Restate each line below word for word, skipping every picture.

Excerpted records.
☆ ☆ ☆ ☆ ☆ ☆ ☆

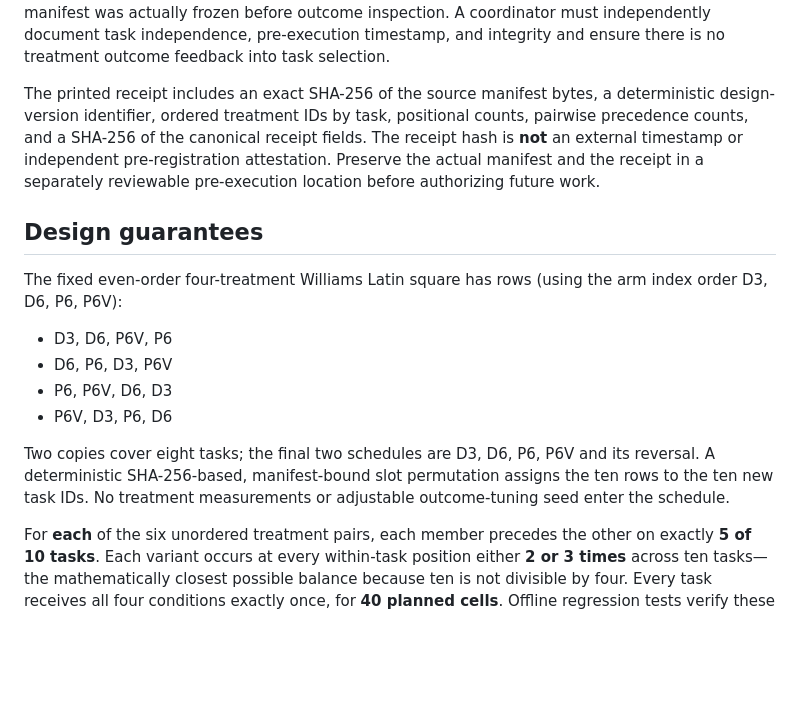
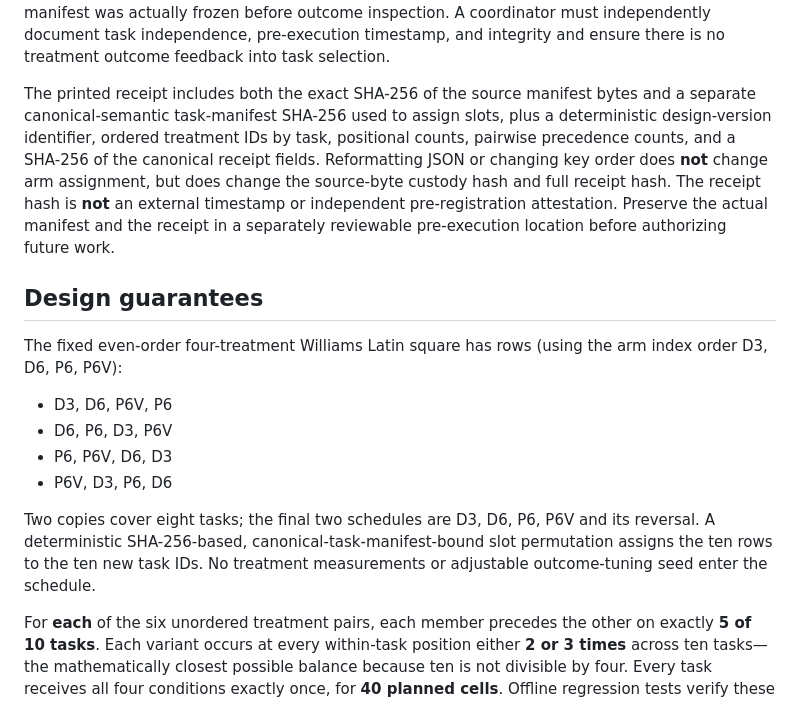
Before and after one commit to anupamking01/Ai-Researcher-Agent, a Markdown page: docs/PROSPECTIVE_TREATMENT_ORDER_COUNTERBALANCING.md, the part around the change. Drawn GitHub-style; blank space fills up the shorter version.

Commit message:
docs: distinguish byte-custody hash from semantic schedule identity

```diff
--- a/docs/PROSPECTIVE_TREATMENT_ORDER_COUNTERBALANCING.md
+++ b/docs/PROSPECTIVE_TREATMENT_ORDER_COUNTERBALANCING.md
@@ -34,7 +34,7 @@ python -m scripts.plan_counterbalanced_replication --task-manifest /path/to/new_
 
 The helper itself writes **only to stdout**. It refuses the original historical task-set ID, unknown or outcome-bearing JSON fields, duplicate keys, IDs or questions, non-finite JSON, missing freeze flag, ambiguous source types, symlinks, oversized inputs (>256 KiB), and an incomplete matrix. This is a structural guard only: it cannot prove that a *different ID* hides reused original questions, or that a manifest was actually frozen before outcome inspection. A coordinator must independently document task independence, pre-execution timestamp, and integrity and ensure there is no treatment outcome feedback into task selection.
 
-The printed receipt includes an exact SHA-256 of the source manifest bytes, a deterministic design-version identifier, ordered treatment IDs by task, positional counts, pairwise precedence counts, and a SHA-256 of the canonical receipt fields. The receipt hash is **not** an external timestamp or independent pre-registration attestation. Preserve the actual manifest and the receipt in a separately reviewable pre-execution location before authorizing future work.
+The printed receipt includes both the exact SHA-256 of the source manifest bytes and a separate canonical-semantic task-manifest SHA-256 used to assign slots, plus a deterministic design-version identifier, ordered treatment IDs by task, positional counts, pairwise precedence counts, and a SHA-256 of the canonical receipt fields. Reformatting JSON or changing key order does **not** change arm assignment, but does change the source-byte custody hash and full receipt hash. The receipt hash is **not** an external timestamp or independent pre-registration attestation. Preserve the actual manifest and the receipt in a separately reviewable pre-execution location before authorizing future work.
 
 ## Design guarantees
 
@@ -45,7 +45,7 @@ The fixed even-order four-treatment Williams Latin square has rows (using the ar
 - P6, P6V, D6, D3
 - P6V, D3, P6, D6
 
-Two copies cover eight tasks; the final two schedules are D3, D6, P6, P6V and its reversal. A deterministic SHA-256-based, manifest-bound slot permutation assigns the ten rows to the ten new task IDs. No treatment measurements or adjustable outcome-tuning seed enter the schedule.
+Two copies cover eight tasks; the final two schedules are D3, D6, P6, P6V and its reversal. A deterministic SHA-256-based, canonical-task-manifest-bound slot permutation assigns the ten rows to the ten new task IDs. No treatment measurements or adjustable outcome-tuning seed enter the schedule.
 
 For **each** of the six unordered treatment pairs, each member precedes the other on exactly **5 of 10 tasks**. Each variant occurs at every within-task position either **2 or 3 times** across ten tasks—the mathematically closest possible balance because ten is not divisible by four. Every task receives all four conditions exactly once, for **40 planned cells**. Offline regression tests verify these invariants and the receipt digest.
 
```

☆ ☆ ☆ ☆ ☆ ☆ ☆

Response for this exercise.
Before and after one commit to anupamking01/Ai-Researcher-Agent, a Markdown page: docs/PROSPECTIVE_TREATMENT_ORDER_COUNTERBALANCING.md, the part around the change. Drawn GitHub-style; blank space fills up the shorter version.

Commit message:
docs: distinguish byte-custody hash from semantic schedule identity

```diff
--- a/docs/PROSPECTIVE_TREATMENT_ORDER_COUNTERBALANCING.md
+++ b/docs/PROSPECTIVE_TREATMENT_ORDER_COUNTERBALANCING.md
@@ -34,7 +34,7 @@ python -m scripts.plan_counterbalanced_replication --task-manifest /path/to/new_
 
 The helper itself writes **only to stdout**. It refuses the original historical task-set ID, unknown or outcome-bearing JSON fields, duplicate keys, IDs or questions, non-finite JSON, missing freeze flag, ambiguous source types, symlinks, oversized inputs (>256 KiB), and an incomplete matrix. This is a structural guard only: it cannot prove that a *different ID* hides reused original questions, or that a manifest was actually frozen before outcome inspection. A coordinator must independently document task independence, pre-execution timestamp, and integrity and ensure there is no treatment outcome feedback into task selection.
 
-The printed receipt includes an exact SHA-256 of the source manifest bytes, a deterministic design-version identifier, ordered treatment IDs by task, positional counts, pairwise precedence counts, and a SHA-256 of the canonical receipt fields. The receipt hash is **not** an external timestamp or independent pre-registration attestation. Preserve the actual manifest and the receipt in a separately reviewable pre-execution location before authorizing future work.
+The printed receipt includes both the exact SHA-256 of the source manifest bytes and a separate canonical-semantic task-manifest SHA-256 used to assign slots, plus a deterministic design-version identifier, ordered treatment IDs by task, positional counts, pairwise precedence counts, and a SHA-256 of the canonical receipt fields. Reformatting JSON or changing key order does **not** change arm assignment, but does change the source-byte custody hash and full receipt hash. The receipt hash is **not** an external timestamp or independent pre-registration attestation. Preserve the actual manifest and the receipt in a separately reviewable pre-execution location before authorizing future work.
 
 ## Design guarantees
 
@@ -45,7 +45,7 @@ The fixed even-order four-treatment Williams Latin square has rows (using the ar
 - P6, P6V, D6, D3
 - P6V, D3, P6, D6
 
-Two copies cover eight tasks; the final two schedules are D3, D6, P6, P6V and its reversal. A deterministic SHA-256-based, manifest-bound slot permutation assigns the ten rows to the ten new task IDs. No treatment measurements or adjustable outcome-tuning seed enter the schedule.
+Two copies cover eight tasks; the final two schedules are D3, D6, P6, P6V and its reversal. A deterministic SHA-256-based, canonical-task-manifest-bound slot permutation assigns the ten rows to the ten new task IDs. No treatment measurements or adjustable outcome-tuning seed enter the schedule.
 
 For **each** of the six unordered treatment pairs, each member precedes the other on exactly **5 of 10 tasks**. Each variant occurs at every within-task position either **2 or 3 times** across ten tasks—the mathematically closest possible balance because ten is not divisible by four. Every task receives all four conditions exactly once, for **40 planned cells**. Offline regression tests verify these invariants and the receipt digest.
 
```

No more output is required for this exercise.